In other fields like SEO and market research, predictive marketing can help with the segmentation of approaches. Your team can again save money and time while putting pressure on the most likely conversion tactics. Predictive marketing might surface unintuitive insights, leading to decisions your team wouldn’t have thought of before.

It can spur creativity and flip the paradigm. If you are using it, you might be doing something weird, something that differentiates you from the crowd. That’s a good thing, and can be rewarded by ranking higher on search engines, gathering buzz on social media or increasing conversion rates.

Predictive marketing software options

Now you’ve decided you need to see what predictive marketing is all about. Let’s talk over a few software options. Domo is the “business cloud,” operating over a wide range of business and e-commerce metrics. It provides marketers and business managers with dashboards and visuals to derive insights from customer data. You’ll need Predictive Analytics layers to procure the data. Still, once your data endpoints are available, Domo’s intuitive pipeline building blocks allow lean teams to operate at scale.

Another tool you may have heard of is Sisense. It works on Kubernetes, Linux or Docker, for cloud, on-premises or hybrid architectures. Specializing in white-label BI applications and rapid deployment, Sisense can deploy as a small team solution or a SaaS provider’s development tool.
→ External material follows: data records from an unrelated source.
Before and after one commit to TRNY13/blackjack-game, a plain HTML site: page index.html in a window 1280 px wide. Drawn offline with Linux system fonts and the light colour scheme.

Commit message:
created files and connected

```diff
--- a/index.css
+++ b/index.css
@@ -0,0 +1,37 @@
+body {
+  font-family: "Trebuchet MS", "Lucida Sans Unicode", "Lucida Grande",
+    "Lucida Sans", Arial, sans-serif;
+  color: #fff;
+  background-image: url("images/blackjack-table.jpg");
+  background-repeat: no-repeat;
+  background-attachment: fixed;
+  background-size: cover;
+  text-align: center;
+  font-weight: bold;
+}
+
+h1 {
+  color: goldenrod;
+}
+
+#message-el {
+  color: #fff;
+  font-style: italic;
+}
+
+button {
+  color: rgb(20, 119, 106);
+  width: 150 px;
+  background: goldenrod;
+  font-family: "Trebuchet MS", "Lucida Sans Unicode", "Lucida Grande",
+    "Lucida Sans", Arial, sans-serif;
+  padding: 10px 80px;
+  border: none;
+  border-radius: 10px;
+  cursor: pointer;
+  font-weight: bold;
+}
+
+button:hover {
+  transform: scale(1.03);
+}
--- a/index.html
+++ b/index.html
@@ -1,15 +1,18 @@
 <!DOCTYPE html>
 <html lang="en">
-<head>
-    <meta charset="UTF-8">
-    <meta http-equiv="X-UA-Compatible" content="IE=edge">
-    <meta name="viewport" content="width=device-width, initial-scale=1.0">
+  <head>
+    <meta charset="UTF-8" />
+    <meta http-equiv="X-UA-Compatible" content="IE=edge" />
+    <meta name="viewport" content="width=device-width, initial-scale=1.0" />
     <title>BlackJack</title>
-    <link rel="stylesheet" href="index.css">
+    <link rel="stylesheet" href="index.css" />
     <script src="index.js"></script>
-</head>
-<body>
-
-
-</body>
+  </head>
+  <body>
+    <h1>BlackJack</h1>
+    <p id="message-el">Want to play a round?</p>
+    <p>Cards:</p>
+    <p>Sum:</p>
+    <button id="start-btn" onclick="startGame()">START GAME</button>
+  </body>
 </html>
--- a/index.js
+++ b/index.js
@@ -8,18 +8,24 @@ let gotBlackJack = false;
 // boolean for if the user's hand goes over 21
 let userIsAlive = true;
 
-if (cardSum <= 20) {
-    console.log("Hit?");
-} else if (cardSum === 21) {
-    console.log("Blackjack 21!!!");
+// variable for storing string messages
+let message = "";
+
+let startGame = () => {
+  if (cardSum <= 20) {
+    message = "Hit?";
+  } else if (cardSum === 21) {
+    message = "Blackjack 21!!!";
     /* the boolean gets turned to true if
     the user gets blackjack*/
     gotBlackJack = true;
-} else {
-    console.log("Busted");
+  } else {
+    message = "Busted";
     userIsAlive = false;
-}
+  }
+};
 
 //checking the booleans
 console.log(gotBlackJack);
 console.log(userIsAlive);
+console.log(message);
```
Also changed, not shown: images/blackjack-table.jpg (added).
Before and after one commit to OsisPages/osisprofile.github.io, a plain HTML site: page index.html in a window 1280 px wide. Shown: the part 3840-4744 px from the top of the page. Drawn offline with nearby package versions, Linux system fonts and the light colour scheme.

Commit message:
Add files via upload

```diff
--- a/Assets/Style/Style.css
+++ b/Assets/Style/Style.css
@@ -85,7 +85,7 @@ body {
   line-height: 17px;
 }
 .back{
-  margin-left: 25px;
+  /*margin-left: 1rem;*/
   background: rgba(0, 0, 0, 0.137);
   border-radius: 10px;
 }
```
There are entry-level apps out there as well, for teams or individuals looking to get started. Klipfolio Software makes great dashboards highlighting analytical elements at a fraction of the cost of larger enterprise suites.

Tableau has long been the market leader in Business Intelligence. With desktop and cloud options and some of the best training and certification programs in BI, you can’t go wrong. It’s recently been acquired by Salesforce, so we’re expecting great things in the near future.

And for the larger companies, Microsoft Power BI and Googleare great options. Both provide their own data collection layers, with Microsoft’s Azure Synapse connecting seamlessly with Analytics and the BI dashboards. Google provides immense information with its own analytics, TensorFlow Machine Learning software, BigQuery, and Data Studio for fast, adaptive dashboards built-in google Cloud.

Mix and match with vast training resources which companies provide for free

All of these options can integrate and provide new perspectives on your data. Mix and match the vast amount of free training resources, and soon your marketing department can benefit from being on the cutting edge. Many of the big players like Salesforce, Google, and Microsoft offer certification programs and training resources to help your team get started with Machine Learning.

In summary, employing predictive marketing in your overall e-commerce strategy is vital to keep up and get ahead of your competition and to sign new business contracts along the way. Having the right tools and using them correctly is bound to increase your chances of success.


Darya Jandossova Troncoso is a photographer, artist and writer working on her first novel and managing a digital marketing blog – MarketSplash. In her spare time, she enjoys spending time with her family, cooking, creating art and learning everything there is to know about digital marketing.